### [WORK TASK]
Leave out the pictures and repeat the entries below verbatim.

Stored items
___
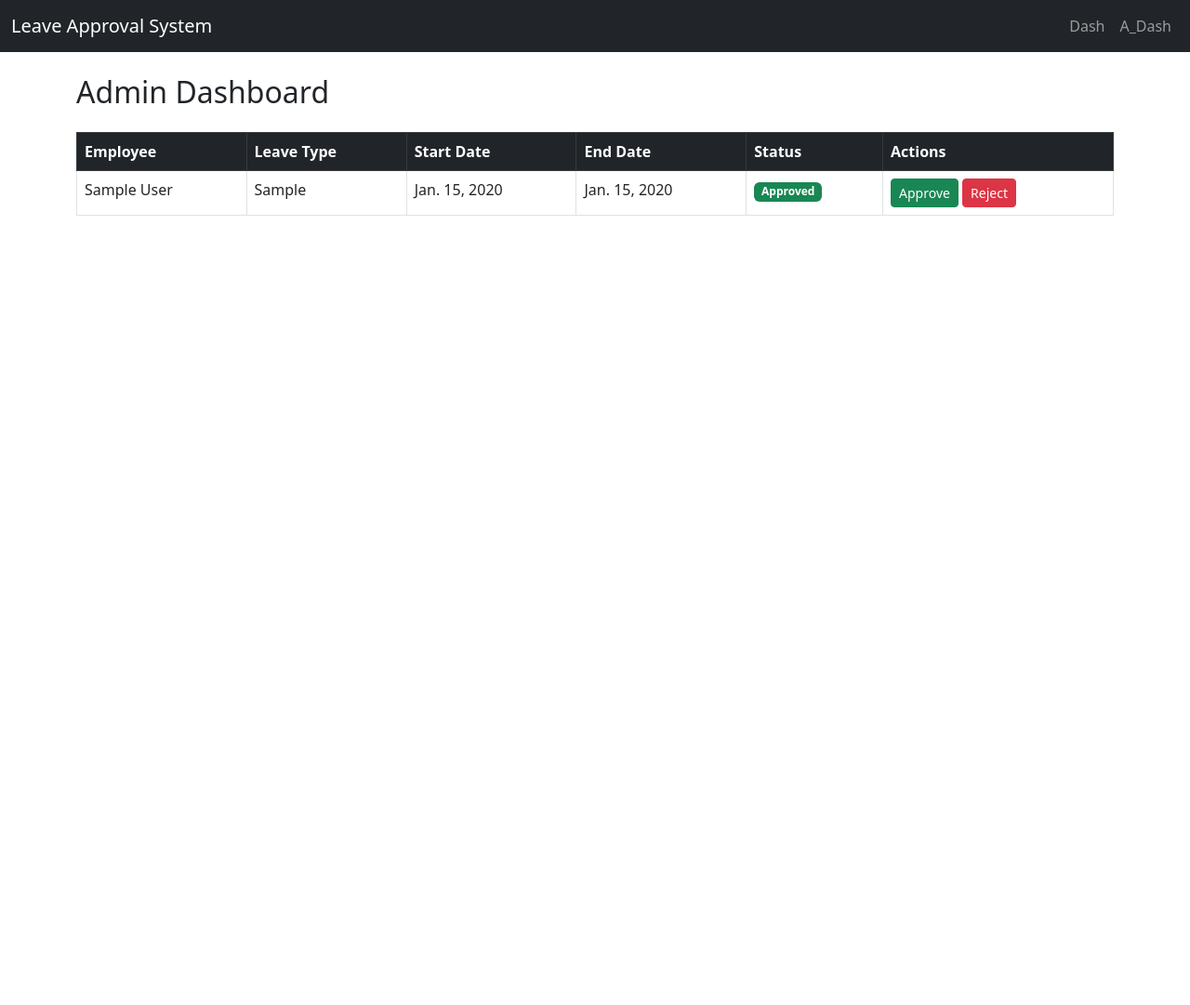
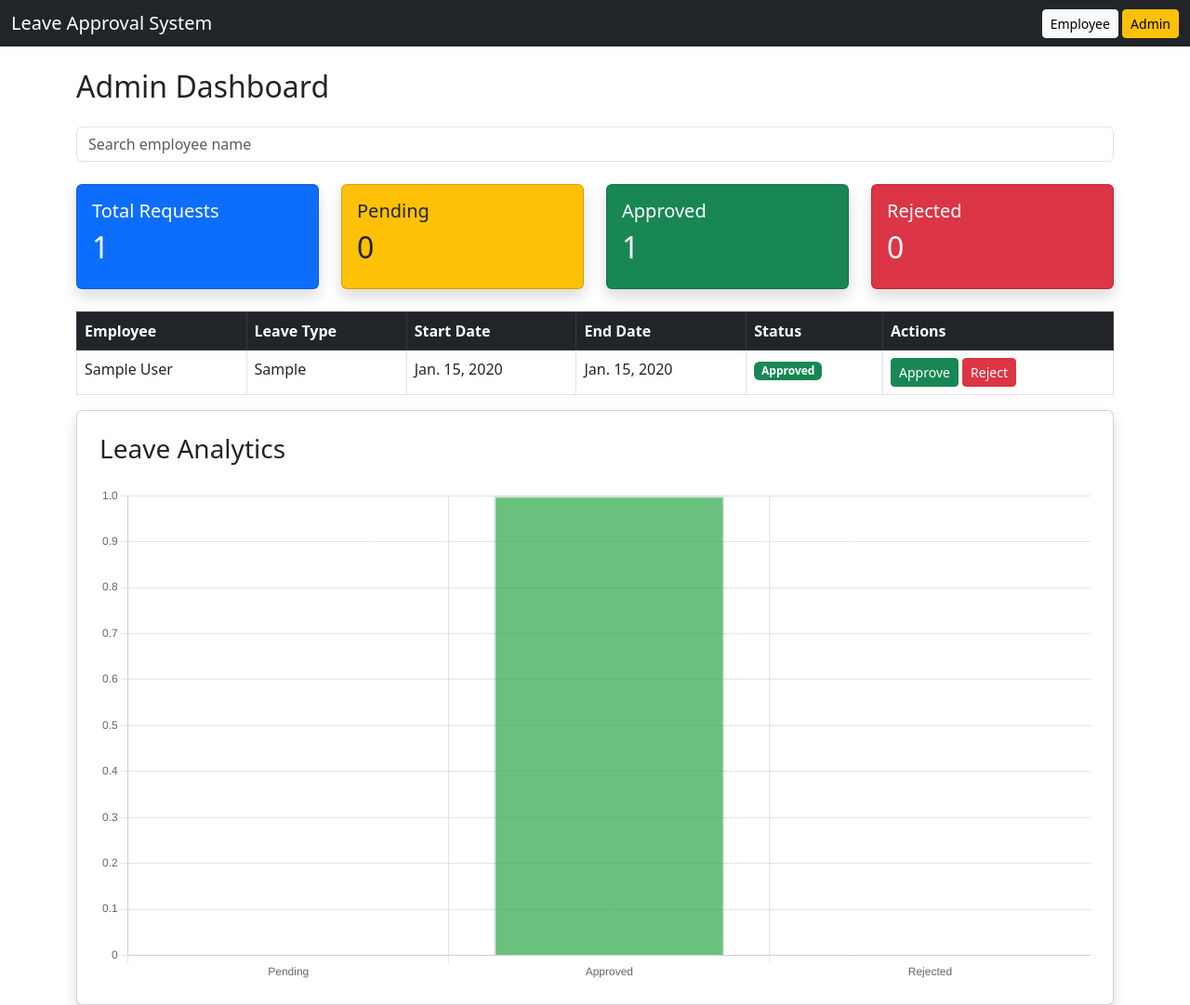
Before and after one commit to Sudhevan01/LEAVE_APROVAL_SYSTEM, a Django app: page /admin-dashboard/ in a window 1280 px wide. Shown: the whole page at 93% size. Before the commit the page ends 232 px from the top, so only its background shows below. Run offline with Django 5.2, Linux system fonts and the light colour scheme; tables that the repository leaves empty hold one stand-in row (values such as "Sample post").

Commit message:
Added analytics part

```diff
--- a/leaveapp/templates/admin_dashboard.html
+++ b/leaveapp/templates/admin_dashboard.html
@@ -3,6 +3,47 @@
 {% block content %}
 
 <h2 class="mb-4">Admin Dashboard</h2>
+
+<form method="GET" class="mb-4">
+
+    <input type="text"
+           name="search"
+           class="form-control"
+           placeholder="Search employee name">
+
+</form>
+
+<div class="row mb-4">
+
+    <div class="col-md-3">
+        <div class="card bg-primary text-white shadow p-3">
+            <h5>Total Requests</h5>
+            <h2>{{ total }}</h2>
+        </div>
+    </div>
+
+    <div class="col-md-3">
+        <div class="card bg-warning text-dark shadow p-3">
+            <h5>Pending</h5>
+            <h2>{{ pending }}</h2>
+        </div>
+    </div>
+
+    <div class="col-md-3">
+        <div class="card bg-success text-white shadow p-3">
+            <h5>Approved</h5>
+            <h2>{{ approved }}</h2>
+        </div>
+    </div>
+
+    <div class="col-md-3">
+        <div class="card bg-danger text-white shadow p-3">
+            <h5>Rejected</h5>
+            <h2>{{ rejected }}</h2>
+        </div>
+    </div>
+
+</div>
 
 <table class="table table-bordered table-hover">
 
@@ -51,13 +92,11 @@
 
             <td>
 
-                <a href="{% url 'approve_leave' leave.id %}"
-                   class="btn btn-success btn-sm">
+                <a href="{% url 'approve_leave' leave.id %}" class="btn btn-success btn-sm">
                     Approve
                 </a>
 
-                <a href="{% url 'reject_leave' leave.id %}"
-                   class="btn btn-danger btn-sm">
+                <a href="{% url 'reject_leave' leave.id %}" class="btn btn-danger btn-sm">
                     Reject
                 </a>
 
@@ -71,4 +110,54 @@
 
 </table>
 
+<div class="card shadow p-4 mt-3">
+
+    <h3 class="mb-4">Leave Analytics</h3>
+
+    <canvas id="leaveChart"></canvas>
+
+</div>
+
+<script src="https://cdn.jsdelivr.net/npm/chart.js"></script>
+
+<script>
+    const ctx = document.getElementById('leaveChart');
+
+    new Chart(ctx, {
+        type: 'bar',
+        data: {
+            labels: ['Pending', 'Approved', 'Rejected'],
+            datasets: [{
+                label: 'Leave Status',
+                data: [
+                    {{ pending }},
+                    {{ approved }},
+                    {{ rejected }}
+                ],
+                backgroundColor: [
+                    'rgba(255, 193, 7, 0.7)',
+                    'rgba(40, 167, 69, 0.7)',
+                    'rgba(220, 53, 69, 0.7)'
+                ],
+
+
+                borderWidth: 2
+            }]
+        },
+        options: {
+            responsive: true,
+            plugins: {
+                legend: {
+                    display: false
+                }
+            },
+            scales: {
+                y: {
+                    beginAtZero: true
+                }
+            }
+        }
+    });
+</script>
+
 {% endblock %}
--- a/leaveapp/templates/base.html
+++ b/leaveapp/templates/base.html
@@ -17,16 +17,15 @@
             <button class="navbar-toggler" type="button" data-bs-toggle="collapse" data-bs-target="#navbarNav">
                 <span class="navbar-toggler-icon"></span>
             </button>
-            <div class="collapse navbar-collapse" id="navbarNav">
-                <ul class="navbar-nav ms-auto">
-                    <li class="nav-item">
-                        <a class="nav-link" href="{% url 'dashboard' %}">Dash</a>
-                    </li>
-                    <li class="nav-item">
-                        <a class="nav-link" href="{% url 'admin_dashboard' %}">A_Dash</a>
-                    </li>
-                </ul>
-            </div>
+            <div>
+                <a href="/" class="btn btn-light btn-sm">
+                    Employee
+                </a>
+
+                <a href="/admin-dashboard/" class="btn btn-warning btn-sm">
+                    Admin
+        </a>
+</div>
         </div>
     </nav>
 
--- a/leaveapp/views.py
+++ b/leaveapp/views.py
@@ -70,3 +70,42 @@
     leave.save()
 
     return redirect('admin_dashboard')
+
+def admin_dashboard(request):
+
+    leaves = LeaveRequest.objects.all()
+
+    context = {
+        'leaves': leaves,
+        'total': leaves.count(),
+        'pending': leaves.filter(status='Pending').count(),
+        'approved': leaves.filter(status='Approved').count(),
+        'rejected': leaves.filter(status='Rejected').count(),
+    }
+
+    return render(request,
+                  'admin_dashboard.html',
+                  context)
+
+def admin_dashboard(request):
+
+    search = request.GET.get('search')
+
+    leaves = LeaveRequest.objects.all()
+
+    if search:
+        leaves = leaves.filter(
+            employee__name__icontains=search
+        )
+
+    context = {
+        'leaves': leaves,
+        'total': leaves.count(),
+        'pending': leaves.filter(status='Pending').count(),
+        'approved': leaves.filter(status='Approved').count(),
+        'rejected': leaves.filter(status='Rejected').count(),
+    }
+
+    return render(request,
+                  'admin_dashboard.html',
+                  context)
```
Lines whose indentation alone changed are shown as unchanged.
___
### [RESPONSE TO THIS TASK]
Before and after one commit to Sudhevan01/LEAVE_APROVAL_SYSTEM, a Django app: page /admin-dashboard/ in a window 1280 px wide. Shown: the whole page at 93% size. Before the commit the page ends 232 px from the top, so only its background shows below. Run offline with Django 5.2, Linux system fonts and the light colour scheme; tables that the repository leaves empty hold one stand-in row (values such as "Sample post").

Commit message:
Added analytics part

```diff
--- a/leaveapp/templates/admin_dashboard.html
+++ b/leaveapp/templates/admin_dashboard.html
@@ -3,6 +3,47 @@
 {% block content %}
 
 <h2 class="mb-4">Admin Dashboard</h2>
+
+<form method="GET" class="mb-4">
+
+    <input type="text"
+           name="search"
+           class="form-control"
+           placeholder="Search employee name">
+
+</form>
+
+<div class="row mb-4">
+
+    <div class="col-md-3">
+        <div class="card bg-primary text-white shadow p-3">
+            <h5>Total Requests</h5>
+            <h2>{{ total }}</h2>
+        </div>
+    </div>
+
+    <div class="col-md-3">
+        <div class="card bg-warning text-dark shadow p-3">
+            <h5>Pending</h5>
+            <h2>{{ pending }}</h2>
+        </div>
+    </div>
+
+    <div class="col-md-3">
+        <div class="card bg-success text-white shadow p-3">
+            <h5>Approved</h5>
+            <h2>{{ approved }}</h2>
+        </div>
+    </div>
+
+    <div class="col-md-3">
+        <div class="card bg-danger text-white shadow p-3">
+            <h5>Rejected</h5>
+            <h2>{{ rejected }}</h2>
+        </div>
+    </div>
+
+</div>
 
 <table class="table table-bordered table-hover">
 
@@ -51,13 +92,11 @@
 
             <td>
 
-                <a href="{% url 'approve_leave' leave.id %}"
-                   class="btn btn-success btn-sm">
+                <a href="{% url 'approve_leave' leave.id %}" class="btn btn-success btn-sm">
                     Approve
                 </a>
 
-                <a href="{% url 'reject_leave' leave.id %}"
-                   class="btn btn-danger btn-sm">
+                <a href="{% url 'reject_leave' leave.id %}" class="btn btn-danger btn-sm">
                     Reject
                 </a>
 
@@ -71,4 +110,54 @@
 
 </table>
 
+<div class="card shadow p-4 mt-3">
+
+    <h3 class="mb-4">Leave Analytics</h3>
+
+    <canvas id="leaveChart"></canvas>
+
+</div>
+
+<script src="https://cdn.jsdelivr.net/npm/chart.js"></script>
+
+<script>
+    const ctx = document.getElementById('leaveChart');
+
+    new Chart(ctx, {
+        type: 'bar',
+        data: {
+            labels: ['Pending', 'Approved', 'Rejected'],
+            datasets: [{
+                label: 'Leave Status',
+                data: [
+                    {{ pending }},
+                    {{ approved }},
+                    {{ rejected }}
+                ],
+                backgroundColor: [
+                    'rgba(255, 193, 7, 0.7)',
+                    'rgba(40, 167, 69, 0.7)',
+                    'rgba(220, 53, 69, 0.7)'
+                ],
+
+
+                borderWidth: 2
+            }]
+        },
+        options: {
+            responsive: true,
+            plugins: {
+                legend: {
+                    display: false
+                }
+            },
+            scales: {
+                y: {
+                    beginAtZero: true
+                }
+            }
+        }
+    });
+</script>
+
 {% endblock %}
--- a/leaveapp/templates/base.html
+++ b/leaveapp/templates/base.html
@@ -17,16 +17,15 @@
             <button class="navbar-toggler" type="button" data-bs-toggle="collapse" data-bs-target="#navbarNav">
                 <span class="navbar-toggler-icon"></span>
             </button>
-            <div class="collapse navbar-collapse" id="navbarNav">
-                <ul class="navbar-nav ms-auto">
-                    <li class="nav-item">
-                        <a class="nav-link" href="{% url 'dashboard' %}">Dash</a>
-                    </li>
-                    <li class="nav-item">
-                        <a class="nav-link" href="{% url 'admin_dashboard' %}">A_Dash</a>
-                    </li>
-                </ul>
-            </div>
+            <div>
+                <a href="/" class="btn btn-light btn-sm">
+                    Employee
+                </a>
+
+                <a href="/admin-dashboard/" class="btn btn-warning btn-sm">
+                    Admin
+        </a>
+</div>
         </div>
     </nav>
 
--- a/leaveapp/views.py
+++ b/leaveapp/views.py
@@ -70,3 +70,42 @@
     leave.save()
 
     return redirect('admin_dashboard')
+
+def admin_dashboard(request):
+
+    leaves = LeaveRequest.objects.all()
+
+    context = {
+        'leaves': leaves,
+        'total': leaves.count(),
+        'pending': leaves.filter(status='Pending').count(),
+        'approved': leaves.filter(status='Approved').count(),
+        'rejected': leaves.filter(status='Rejected').count(),
+    }
+
+    return render(request,
+                  'admin_dashboard.html',
+                  context)
+
+def admin_dashboard(request):
+
+    search = request.GET.get('search')
+
+    leaves = LeaveRequest.objects.all()
+
+    if search:
+        leaves = leaves.filter(
+            employee__name__icontains=search
+        )
+
+    context = {
+        'leaves': leaves,
+        'total': leaves.count(),
+        'pending': leaves.filter(status='Pending').count(),
+        'approved': leaves.filter(status='Approved').count(),
+        'rejected': leaves.filter(status='Rejected').count(),
+    }
+
+    return render(request,
+                  'admin_dashboard.html',
+                  context)
```
Lines whose indentation alone changed are shown as unchanged.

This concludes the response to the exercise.